_SUPPLIED MATERIAL_.
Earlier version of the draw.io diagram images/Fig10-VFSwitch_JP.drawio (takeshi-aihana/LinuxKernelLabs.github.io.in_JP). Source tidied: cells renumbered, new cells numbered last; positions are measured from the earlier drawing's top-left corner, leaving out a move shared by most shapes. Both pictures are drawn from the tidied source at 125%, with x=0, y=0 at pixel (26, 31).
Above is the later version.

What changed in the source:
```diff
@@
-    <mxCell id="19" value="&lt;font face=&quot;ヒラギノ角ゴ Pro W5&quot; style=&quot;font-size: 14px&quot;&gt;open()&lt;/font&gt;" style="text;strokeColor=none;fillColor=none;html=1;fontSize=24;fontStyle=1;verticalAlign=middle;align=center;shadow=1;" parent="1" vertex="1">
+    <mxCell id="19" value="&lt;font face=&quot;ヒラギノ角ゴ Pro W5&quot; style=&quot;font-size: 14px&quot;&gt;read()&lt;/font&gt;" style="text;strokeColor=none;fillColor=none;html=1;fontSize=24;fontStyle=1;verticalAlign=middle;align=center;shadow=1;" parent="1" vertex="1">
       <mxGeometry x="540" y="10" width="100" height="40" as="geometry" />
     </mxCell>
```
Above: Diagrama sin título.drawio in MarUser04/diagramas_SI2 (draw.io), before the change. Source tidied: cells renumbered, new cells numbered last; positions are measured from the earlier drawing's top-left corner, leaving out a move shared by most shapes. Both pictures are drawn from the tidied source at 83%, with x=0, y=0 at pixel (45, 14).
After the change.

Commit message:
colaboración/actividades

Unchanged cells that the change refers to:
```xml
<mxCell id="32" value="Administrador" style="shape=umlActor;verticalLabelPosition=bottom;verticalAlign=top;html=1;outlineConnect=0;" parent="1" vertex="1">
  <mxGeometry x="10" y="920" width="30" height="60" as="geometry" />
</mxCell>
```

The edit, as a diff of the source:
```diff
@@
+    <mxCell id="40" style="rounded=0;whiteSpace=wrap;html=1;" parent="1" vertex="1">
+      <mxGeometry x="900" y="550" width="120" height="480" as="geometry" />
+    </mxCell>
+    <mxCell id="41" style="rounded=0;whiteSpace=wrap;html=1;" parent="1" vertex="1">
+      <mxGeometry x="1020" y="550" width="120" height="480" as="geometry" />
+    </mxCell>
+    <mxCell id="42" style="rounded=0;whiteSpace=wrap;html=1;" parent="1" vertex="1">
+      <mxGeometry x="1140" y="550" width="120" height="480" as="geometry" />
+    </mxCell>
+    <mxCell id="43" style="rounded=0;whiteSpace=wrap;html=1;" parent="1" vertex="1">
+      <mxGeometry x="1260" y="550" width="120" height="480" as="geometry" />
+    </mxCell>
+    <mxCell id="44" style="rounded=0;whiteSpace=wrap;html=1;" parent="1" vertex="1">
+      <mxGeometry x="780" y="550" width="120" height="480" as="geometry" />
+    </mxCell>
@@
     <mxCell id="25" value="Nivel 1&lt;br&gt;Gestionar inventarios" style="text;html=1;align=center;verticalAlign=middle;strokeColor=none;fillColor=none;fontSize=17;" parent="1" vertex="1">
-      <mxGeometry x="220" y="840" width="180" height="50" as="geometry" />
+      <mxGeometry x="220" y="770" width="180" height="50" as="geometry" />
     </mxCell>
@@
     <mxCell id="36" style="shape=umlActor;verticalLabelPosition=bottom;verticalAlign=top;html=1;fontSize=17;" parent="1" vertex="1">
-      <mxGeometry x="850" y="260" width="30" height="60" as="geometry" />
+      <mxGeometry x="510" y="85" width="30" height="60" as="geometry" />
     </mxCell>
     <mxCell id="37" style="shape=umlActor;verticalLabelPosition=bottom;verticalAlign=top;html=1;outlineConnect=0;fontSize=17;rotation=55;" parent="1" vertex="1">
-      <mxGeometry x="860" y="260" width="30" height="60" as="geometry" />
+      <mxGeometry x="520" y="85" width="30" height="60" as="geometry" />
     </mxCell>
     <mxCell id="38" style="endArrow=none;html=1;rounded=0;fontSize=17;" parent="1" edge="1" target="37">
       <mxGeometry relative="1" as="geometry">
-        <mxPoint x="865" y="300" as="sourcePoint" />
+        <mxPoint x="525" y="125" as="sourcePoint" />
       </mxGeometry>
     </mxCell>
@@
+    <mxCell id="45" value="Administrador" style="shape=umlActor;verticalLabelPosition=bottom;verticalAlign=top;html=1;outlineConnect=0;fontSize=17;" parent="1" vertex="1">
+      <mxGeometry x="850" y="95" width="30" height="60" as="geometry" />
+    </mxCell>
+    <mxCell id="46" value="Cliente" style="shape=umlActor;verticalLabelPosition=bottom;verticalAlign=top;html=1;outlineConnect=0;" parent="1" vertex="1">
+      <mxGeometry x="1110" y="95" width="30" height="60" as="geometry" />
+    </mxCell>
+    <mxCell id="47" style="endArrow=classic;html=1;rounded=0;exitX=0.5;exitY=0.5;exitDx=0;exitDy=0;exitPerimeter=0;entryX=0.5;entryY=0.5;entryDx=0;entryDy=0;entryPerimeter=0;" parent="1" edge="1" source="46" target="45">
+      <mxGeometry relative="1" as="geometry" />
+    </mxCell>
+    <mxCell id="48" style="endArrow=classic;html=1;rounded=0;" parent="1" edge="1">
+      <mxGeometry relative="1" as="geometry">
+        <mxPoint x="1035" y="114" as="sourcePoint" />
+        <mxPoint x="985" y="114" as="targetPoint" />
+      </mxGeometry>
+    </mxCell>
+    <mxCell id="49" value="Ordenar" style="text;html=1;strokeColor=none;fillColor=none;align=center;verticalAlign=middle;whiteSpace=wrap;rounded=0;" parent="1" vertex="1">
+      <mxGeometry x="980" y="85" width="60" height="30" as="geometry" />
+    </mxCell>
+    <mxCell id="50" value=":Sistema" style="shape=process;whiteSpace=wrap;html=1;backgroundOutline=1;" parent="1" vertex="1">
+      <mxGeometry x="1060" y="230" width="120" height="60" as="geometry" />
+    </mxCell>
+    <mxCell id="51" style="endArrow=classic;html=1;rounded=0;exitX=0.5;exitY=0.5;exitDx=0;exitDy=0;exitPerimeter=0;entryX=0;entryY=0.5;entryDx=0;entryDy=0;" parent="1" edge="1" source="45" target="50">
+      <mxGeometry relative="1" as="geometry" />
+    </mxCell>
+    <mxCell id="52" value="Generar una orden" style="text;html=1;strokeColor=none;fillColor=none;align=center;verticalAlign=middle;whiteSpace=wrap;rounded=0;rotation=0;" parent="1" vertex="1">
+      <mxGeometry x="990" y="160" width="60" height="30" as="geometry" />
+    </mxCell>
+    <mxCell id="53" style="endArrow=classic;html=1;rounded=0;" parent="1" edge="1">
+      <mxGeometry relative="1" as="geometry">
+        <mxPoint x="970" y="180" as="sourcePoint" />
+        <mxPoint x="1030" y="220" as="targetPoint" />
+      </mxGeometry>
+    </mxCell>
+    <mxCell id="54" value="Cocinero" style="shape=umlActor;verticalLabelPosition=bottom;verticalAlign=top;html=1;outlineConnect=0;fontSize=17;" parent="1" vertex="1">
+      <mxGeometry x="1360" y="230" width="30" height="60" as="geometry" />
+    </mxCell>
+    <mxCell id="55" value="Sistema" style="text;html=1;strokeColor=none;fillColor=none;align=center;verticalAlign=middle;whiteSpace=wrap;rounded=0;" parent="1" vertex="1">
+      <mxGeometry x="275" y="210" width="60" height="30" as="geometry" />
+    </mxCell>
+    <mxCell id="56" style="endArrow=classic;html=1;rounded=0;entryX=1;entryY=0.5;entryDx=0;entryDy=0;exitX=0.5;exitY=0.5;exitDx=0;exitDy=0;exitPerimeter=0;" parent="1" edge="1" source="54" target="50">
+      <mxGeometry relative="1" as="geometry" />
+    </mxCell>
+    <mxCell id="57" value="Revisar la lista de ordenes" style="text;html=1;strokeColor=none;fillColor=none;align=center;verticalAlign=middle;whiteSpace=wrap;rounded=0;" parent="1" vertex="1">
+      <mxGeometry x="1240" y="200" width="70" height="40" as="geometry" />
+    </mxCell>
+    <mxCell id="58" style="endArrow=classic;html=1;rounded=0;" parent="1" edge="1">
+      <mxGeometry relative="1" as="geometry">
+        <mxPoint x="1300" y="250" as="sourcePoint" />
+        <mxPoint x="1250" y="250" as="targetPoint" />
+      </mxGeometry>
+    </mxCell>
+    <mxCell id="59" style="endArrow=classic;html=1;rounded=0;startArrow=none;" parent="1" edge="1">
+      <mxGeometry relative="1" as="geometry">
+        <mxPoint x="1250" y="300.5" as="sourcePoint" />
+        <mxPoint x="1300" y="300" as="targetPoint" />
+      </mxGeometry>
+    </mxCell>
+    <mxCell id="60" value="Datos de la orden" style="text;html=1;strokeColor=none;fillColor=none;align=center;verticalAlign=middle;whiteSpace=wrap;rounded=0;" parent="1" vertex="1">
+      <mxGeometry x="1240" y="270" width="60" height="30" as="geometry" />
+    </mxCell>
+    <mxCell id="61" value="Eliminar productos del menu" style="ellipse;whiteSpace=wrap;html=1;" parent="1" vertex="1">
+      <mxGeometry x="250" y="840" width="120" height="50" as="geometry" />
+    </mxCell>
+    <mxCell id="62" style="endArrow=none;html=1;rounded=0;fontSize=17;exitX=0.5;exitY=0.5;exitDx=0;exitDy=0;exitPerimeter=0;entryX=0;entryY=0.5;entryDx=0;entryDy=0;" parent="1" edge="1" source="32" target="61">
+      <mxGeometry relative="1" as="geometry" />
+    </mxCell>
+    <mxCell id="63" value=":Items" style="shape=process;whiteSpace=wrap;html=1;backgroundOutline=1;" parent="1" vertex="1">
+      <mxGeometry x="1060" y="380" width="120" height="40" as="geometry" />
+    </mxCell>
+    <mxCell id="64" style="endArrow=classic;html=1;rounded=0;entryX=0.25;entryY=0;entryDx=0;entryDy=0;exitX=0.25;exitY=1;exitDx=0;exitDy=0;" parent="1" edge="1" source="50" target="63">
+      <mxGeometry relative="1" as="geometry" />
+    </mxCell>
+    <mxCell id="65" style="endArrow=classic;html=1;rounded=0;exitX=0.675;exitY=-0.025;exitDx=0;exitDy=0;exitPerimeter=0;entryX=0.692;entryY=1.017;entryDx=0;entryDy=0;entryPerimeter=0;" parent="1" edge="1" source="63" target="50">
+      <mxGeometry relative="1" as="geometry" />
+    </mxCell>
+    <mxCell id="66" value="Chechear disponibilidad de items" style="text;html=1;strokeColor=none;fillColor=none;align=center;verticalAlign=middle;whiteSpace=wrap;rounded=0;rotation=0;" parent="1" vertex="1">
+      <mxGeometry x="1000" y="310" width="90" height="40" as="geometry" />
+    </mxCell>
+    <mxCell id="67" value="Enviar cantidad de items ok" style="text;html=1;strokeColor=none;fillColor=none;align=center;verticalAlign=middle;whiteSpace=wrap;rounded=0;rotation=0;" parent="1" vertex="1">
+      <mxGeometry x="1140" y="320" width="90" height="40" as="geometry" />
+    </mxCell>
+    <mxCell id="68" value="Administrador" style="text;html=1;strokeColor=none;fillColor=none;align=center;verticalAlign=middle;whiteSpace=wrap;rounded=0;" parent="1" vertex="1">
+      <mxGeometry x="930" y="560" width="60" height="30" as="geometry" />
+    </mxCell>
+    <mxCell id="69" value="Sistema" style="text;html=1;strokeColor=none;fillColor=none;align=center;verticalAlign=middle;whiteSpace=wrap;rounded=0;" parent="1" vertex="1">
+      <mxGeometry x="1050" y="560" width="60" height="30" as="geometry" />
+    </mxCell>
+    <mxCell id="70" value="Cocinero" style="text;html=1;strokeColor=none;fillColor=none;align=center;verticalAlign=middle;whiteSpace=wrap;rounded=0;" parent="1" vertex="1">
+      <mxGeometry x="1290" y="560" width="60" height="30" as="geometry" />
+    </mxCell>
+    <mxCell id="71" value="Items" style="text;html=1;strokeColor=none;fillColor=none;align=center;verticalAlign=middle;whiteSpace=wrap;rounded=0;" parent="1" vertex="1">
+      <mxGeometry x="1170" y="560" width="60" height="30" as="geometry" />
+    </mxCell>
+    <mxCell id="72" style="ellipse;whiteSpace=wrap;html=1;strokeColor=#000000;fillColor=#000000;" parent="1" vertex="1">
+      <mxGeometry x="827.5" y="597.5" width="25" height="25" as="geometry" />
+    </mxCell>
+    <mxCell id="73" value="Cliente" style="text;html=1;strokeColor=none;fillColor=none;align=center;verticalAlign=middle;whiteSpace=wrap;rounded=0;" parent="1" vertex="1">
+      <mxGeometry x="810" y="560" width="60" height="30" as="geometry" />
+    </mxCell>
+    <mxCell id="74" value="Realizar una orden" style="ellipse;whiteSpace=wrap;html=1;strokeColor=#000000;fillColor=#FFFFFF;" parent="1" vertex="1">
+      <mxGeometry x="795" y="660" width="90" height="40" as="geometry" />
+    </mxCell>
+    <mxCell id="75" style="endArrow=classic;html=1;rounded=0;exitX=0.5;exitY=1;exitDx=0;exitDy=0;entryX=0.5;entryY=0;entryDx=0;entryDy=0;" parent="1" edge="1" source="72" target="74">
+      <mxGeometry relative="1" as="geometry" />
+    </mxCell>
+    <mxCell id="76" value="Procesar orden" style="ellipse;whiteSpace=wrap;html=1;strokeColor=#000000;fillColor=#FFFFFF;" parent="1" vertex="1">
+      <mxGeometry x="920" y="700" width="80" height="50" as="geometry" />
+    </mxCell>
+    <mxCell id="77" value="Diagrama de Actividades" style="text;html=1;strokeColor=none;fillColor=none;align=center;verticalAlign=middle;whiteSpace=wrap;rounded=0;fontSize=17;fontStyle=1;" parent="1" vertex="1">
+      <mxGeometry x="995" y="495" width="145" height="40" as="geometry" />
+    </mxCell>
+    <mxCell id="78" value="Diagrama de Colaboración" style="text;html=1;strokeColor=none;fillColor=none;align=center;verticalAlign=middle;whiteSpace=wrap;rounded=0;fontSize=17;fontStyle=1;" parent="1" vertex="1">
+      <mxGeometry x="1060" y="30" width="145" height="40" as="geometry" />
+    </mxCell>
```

_EXERCISE GOAL_.
Within the records above, tally the lines that contain "entryY". Give the total and nothing more.

_TASK OUTPUT_.
7